Material to process below:

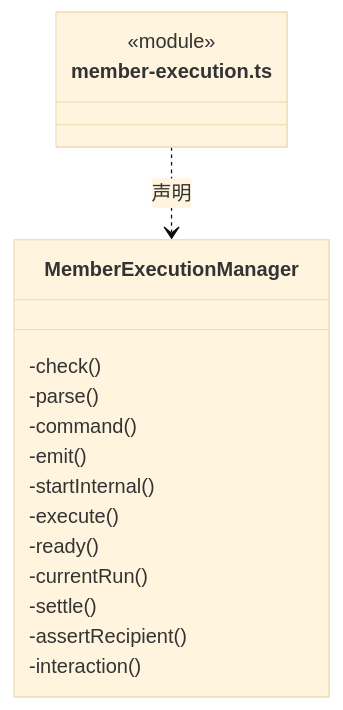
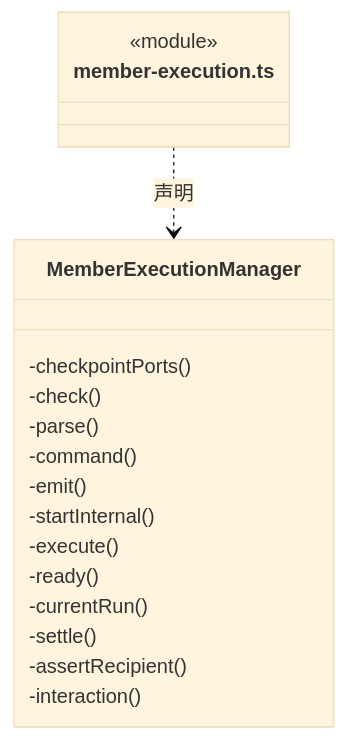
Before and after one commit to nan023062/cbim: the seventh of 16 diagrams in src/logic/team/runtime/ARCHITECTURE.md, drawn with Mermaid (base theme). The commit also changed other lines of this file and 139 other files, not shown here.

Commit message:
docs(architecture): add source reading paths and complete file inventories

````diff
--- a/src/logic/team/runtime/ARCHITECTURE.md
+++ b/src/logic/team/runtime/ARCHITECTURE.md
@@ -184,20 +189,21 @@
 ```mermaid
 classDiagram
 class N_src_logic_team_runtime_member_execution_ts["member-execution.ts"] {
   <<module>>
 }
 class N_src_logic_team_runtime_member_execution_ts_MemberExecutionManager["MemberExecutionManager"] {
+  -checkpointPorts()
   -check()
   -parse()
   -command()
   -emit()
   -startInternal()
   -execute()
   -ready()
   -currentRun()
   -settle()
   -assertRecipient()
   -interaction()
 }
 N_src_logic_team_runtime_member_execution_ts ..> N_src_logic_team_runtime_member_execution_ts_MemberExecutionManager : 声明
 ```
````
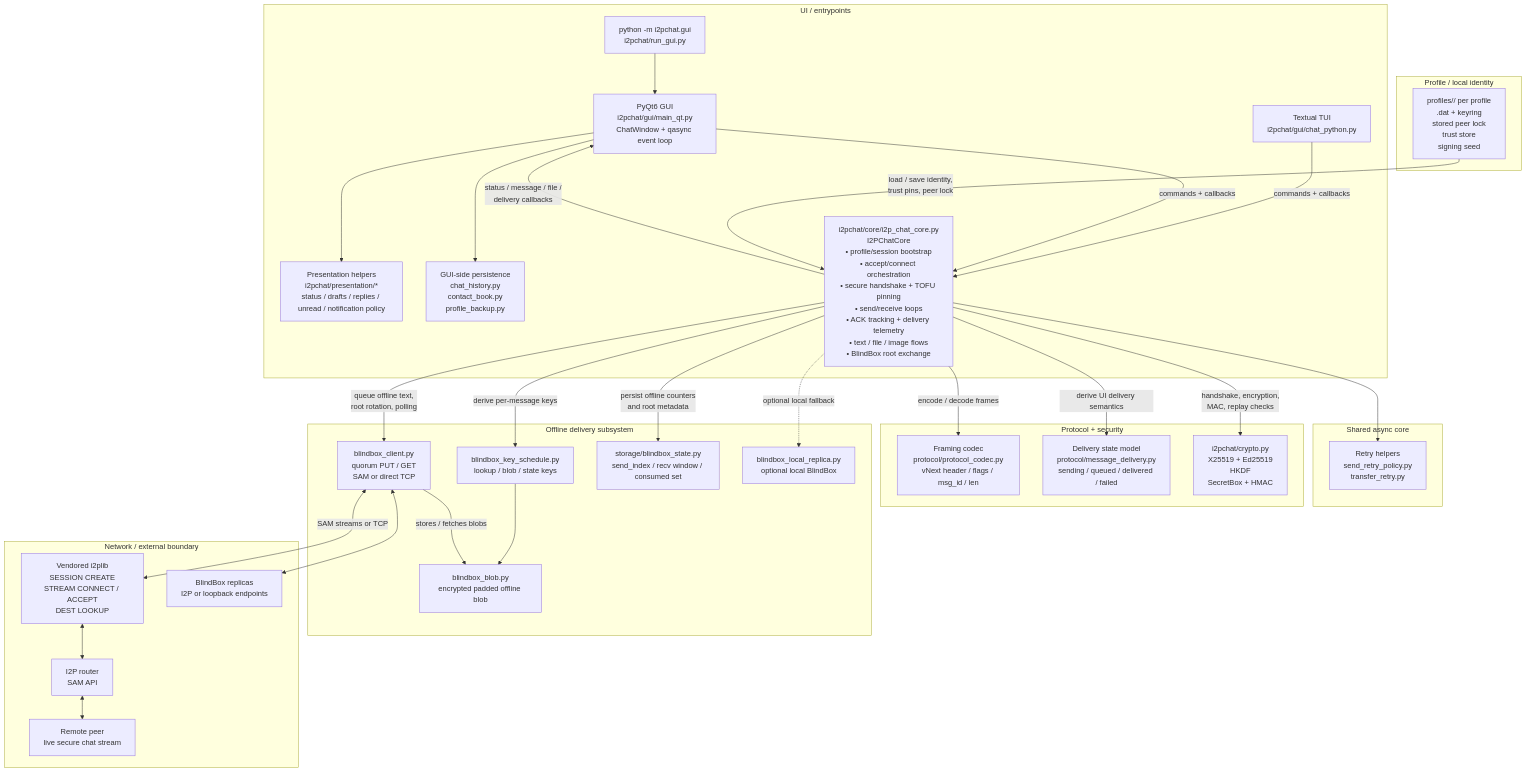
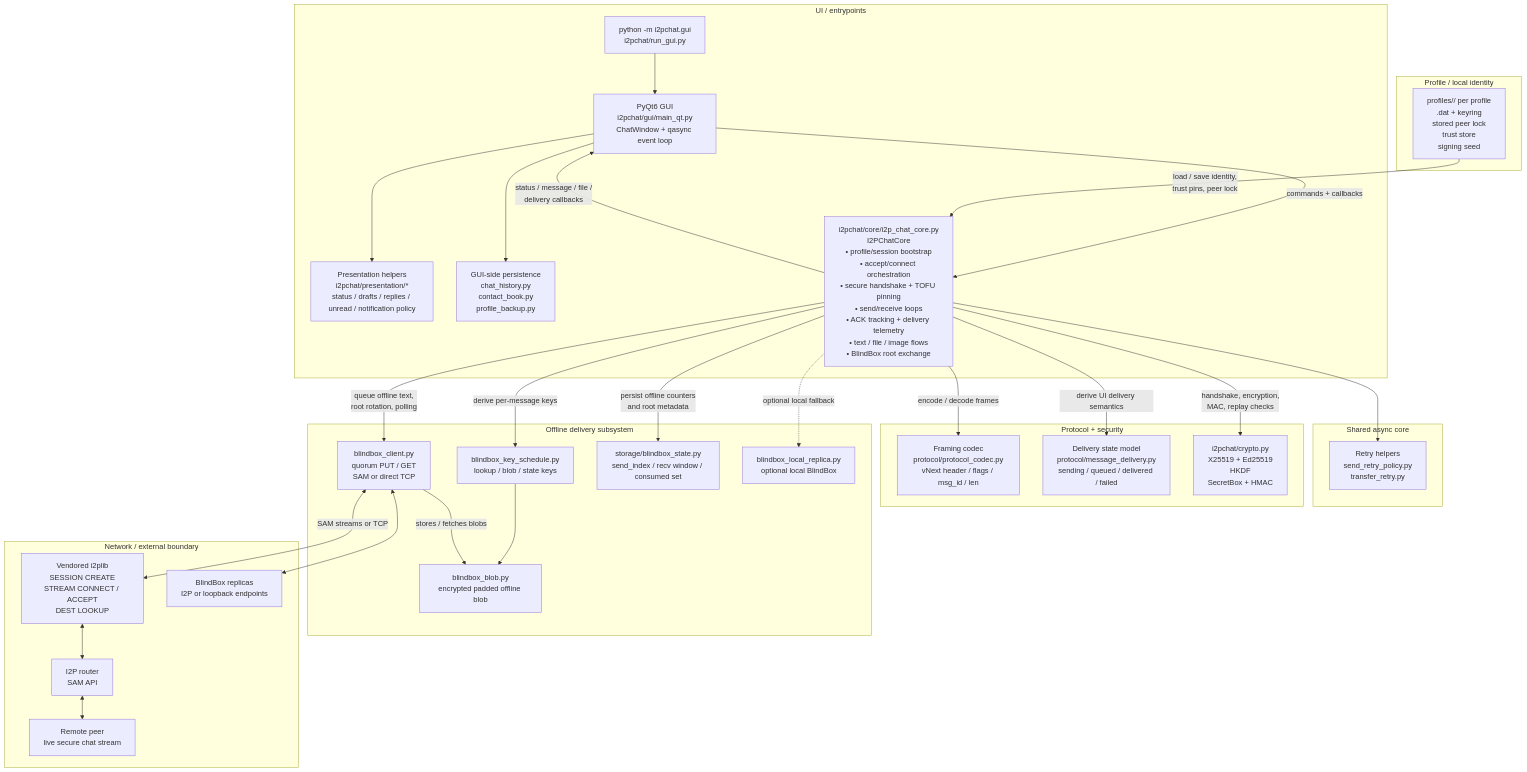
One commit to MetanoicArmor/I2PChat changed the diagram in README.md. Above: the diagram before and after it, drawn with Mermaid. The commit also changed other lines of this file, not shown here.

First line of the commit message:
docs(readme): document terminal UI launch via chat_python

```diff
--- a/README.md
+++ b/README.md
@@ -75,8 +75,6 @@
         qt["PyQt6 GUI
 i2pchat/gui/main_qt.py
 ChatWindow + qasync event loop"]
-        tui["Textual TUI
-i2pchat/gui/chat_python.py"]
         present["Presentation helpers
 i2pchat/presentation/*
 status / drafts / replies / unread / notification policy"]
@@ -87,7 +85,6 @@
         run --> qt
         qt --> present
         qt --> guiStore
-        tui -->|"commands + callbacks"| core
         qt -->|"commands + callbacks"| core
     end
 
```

End of Material to process.

## Task directions
Can you retype every record above exactly, leaving out the pictures?

## Response
Before and after one commit to nan023062/cbim: the seventh of 16 diagrams in src/logic/team/runtime/ARCHITECTURE.md, drawn with Mermaid (base theme). The commit also changed other lines of this file and 139 other files, not shown here.

Commit message:
docs(architecture): add source reading paths and complete file inventories

````diff
--- a/src/logic/team/runtime/ARCHITECTURE.md
+++ b/src/logic/team/runtime/ARCHITECTURE.md
@@ -184,20 +189,21 @@
 ```mermaid
 classDiagram
 class N_src_logic_team_runtime_member_execution_ts["member-execution.ts"] {
   <<module>>
 }
 class N_src_logic_team_runtime_member_execution_ts_MemberExecutionManager["MemberExecutionManager"] {
+  -checkpointPorts()
   -check()
   -parse()
   -command()
   -emit()
   -startInternal()
   -execute()
   -ready()
   -currentRun()
   -settle()
   -assertRecipient()
   -interaction()
 }
 N_src_logic_team_runtime_member_execution_ts ..> N_src_logic_team_runtime_member_execution_ts_MemberExecutionManager : 声明
 ```
````
One commit to MetanoicArmor/I2PChat changed the diagram in README.md. Above: the diagram before and after it, drawn with Mermaid. The commit also changed other lines of this file, not shown here.

First line of the commit message:
docs(readme): document terminal UI launch via chat_python

```diff
--- a/README.md
+++ b/README.md
@@ -75,8 +75,6 @@
         qt["PyQt6 GUI
 i2pchat/gui/main_qt.py
 ChatWindow + qasync event loop"]
-        tui["Textual TUI
-i2pchat/gui/chat_python.py"]
         present["Presentation helpers
 i2pchat/presentation/*
 status / drafts / replies / unread / notification policy"]
@@ -87,7 +85,6 @@
         run --> qt
         qt --> present
         qt --> guiStore
-        tui -->|"commands + callbacks"| core
         qt -->|"commands + callbacks"| core
     end
 
```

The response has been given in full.